Between May 6 and May 8, 2019 the Sensex lost nearly 1,200 points in a vertical fall. It was triggered by an exasperated Donald Trump tweet on his intent to raise tariffs on Chinese imports from 10% to 25%. Global markets reacted in unison as nearly US$13 billion was wiped out for every word that Trump tweeted. India was not spared as the Sensex dipped below the psychological level of 38,000. What should investors really do?

Source: BSE (May 9, 2019)

The one-month chart of the Sensex is quite revealing. After crossing the 39,000 mark multiple times, the Sensex had faced tremendous pressure before it ascended further. Should traders and investors be cautious at this point?

A. There is a global angle to this correction

The big trigger for the correction was an escalation of the trade war. By now it is clear that this is not just a war over import duties, but a much bigger war of two of the largest economies trying to assert their economy supremacy. The US remains the market that every country looks up to and China is the only country that can absorb all the minerals and metals produced in the world. China is unwilling to commit anything on intellectual property rights and that is the bone of contention. A prolonged trade war will mean that there could be an impact on growth in US and Chinese GDP. That will surely rub off on global demand. Secondly, there is a limit to which China can retaliate because they run a trade surplus in the range of $400-500 billion with the US (as per US Census). The other option is to devalue the Yuan. That could have a weakening impact on currencies including the rupee. Hence the trade war will continue to be an overhang on the Sensex.

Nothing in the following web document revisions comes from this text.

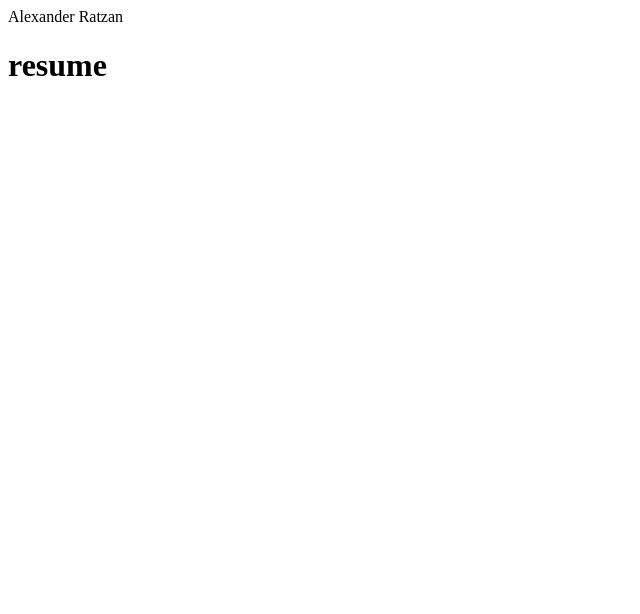
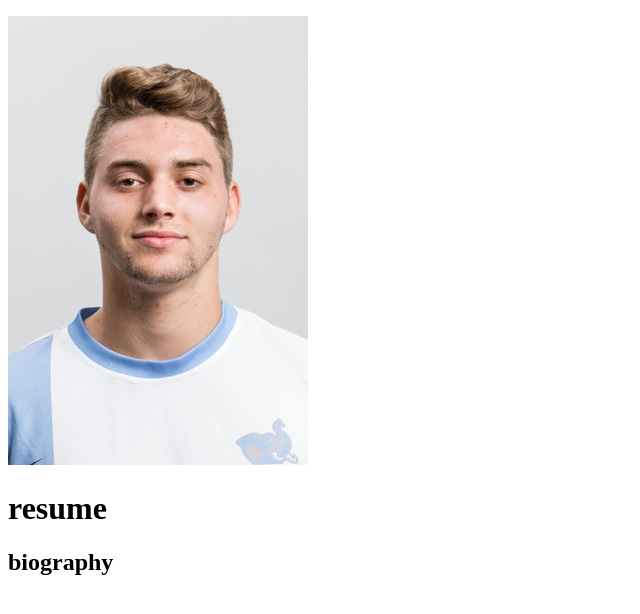
Before and after one commit to aratzan/aratzan.github.io, a plain HTML site: page index.html in a window 1280 px wide. Shown: the whole page, without its empty margins (0-640 px from the left). Drawn offline with Linux system fonts and the light colour scheme.

Commit message:
added image and sections

```diff
--- a/index.html
+++ b/index.html
@@ -3,11 +3,13 @@
 <html>
 
 <head>
-Alexander Ratzan
+	<title> Alexander Ratzan </title>
 </head>
 
 <body>
-<h1>resume</h1>
+	<p><img src="RatzanHeadshot.jpg" alt="headshot image" /></p>
+	<h1>resume</h1>
+	<h2>biography</h2>
 </body>
 
 </html>
```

B. Domestic macros are a challenge too

There are a number of domestic challenges too. Despite two rounds of rate cuts, there has been little impact on lending rates. The rupee has been extremely volatile and the RBI has been using swaps to infuse domestic liquidity into markets. There is the more immediate challenge on top line growth in consumer sectors like FMCG and auto where the slowdown is obvious. Despite all the efforts of the government, farm incomes have not improved and weak rural demand is putting a limit on growth.

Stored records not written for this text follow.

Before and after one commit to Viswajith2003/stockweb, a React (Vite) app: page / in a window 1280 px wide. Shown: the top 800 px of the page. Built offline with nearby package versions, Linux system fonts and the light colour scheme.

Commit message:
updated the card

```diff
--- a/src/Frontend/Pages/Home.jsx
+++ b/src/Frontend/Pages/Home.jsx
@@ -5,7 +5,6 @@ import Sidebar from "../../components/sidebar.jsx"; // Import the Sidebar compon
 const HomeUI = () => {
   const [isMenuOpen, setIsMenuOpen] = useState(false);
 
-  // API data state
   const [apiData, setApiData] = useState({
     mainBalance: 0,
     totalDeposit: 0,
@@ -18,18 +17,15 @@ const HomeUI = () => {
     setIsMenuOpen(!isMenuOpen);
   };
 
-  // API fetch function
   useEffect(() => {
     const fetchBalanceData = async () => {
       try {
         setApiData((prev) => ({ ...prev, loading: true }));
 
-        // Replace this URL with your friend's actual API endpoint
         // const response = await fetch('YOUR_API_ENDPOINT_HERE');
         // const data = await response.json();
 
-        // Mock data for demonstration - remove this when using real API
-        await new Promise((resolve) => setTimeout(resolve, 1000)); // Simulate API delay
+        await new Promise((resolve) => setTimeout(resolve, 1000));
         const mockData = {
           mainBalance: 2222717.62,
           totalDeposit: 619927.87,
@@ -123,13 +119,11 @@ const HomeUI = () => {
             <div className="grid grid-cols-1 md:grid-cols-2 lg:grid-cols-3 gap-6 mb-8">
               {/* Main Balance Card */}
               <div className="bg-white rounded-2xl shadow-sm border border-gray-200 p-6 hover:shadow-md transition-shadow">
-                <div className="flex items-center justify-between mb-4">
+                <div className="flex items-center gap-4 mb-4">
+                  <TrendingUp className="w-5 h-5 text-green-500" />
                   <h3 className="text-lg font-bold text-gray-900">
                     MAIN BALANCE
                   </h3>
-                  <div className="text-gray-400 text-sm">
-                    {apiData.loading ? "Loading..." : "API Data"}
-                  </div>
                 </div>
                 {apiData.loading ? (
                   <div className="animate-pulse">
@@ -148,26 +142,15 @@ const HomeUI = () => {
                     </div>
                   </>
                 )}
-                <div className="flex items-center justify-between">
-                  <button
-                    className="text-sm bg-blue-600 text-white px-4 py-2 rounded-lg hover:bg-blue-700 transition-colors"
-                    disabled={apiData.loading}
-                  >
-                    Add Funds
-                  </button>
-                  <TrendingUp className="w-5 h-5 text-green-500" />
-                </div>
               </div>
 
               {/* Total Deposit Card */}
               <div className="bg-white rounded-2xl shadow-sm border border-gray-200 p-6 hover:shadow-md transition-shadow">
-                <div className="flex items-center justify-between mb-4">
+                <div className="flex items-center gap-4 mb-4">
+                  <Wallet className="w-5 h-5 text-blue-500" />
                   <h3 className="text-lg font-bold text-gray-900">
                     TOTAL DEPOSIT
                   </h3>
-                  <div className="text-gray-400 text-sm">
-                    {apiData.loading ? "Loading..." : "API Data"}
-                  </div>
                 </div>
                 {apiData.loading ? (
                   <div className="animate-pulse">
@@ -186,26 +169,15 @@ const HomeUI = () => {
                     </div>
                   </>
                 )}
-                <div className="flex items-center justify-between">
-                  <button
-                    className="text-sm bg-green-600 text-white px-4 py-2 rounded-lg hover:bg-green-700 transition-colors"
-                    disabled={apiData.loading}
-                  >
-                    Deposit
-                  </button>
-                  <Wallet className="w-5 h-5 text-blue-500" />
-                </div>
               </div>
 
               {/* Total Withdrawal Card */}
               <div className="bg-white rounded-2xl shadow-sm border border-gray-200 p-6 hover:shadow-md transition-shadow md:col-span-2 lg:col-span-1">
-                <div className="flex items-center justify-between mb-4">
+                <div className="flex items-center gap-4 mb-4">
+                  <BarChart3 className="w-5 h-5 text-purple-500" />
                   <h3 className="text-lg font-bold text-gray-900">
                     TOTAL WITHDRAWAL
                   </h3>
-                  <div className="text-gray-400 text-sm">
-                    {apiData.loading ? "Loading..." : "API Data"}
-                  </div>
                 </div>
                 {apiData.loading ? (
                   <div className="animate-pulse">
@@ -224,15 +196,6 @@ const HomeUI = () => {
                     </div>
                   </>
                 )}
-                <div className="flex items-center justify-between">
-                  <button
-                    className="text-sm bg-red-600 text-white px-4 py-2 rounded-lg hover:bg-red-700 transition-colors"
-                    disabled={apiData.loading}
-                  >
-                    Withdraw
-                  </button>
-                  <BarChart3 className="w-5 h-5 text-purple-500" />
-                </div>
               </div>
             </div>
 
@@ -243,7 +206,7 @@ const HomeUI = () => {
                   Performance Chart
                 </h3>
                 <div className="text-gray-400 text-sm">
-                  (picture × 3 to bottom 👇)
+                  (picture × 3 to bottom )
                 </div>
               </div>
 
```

C. Banking holds the key for now

We have seen in the past that if the Sensex has to go up decisively, then banking stocks have to perform exceptionally well. That is hardly surprising considering that banking and financials account for 38% of the Nifty basket. Amidst this, PSU banks are struggling to recover from the NPA pile accumulated over the years. Then, there are the potential NPAs pertaining to IL&FS, ADAG group and sectors like power and telecom that are not yet accounted for. When you add these up, the question “where is the trigger for a market rise” continues to haunt.

D. You can sense the market risk in the VIX

The volatility index is also called the Fear Index as it is indicative of the caution in the markets. Historically, VIX and Sensex have had a negative correlation. This time around, the VIX has moved up from 14 levels to 26 levels over the last couple of months and shows no signs of abating. That is a clear indication of high levels of risk that markets are assigning at current levels. When the VIX is elevated at higher levels, each bounce is met with aggressive selling. VIX also reflects that the rupee is coming under pressure due to a consistently widening current account deficit.

What should investors really do at these levels?

While caution is warranted, the Sensex has shown a tendency to bounce each time the trade war has tampered. Once the rattling gets subdued, we could see the Sensex bouncing again. Other than the weakening consumer demand, all the other factors are temporary. Weak consumer demand appears to be the only structural issue and that may predicate on how the new government that assumes office deals with demand push. While traders can be choosy about timing, investors should stick to quality stocks and adopt a phased approach to investing. The more these things appear to change, the more they happen to remain the same!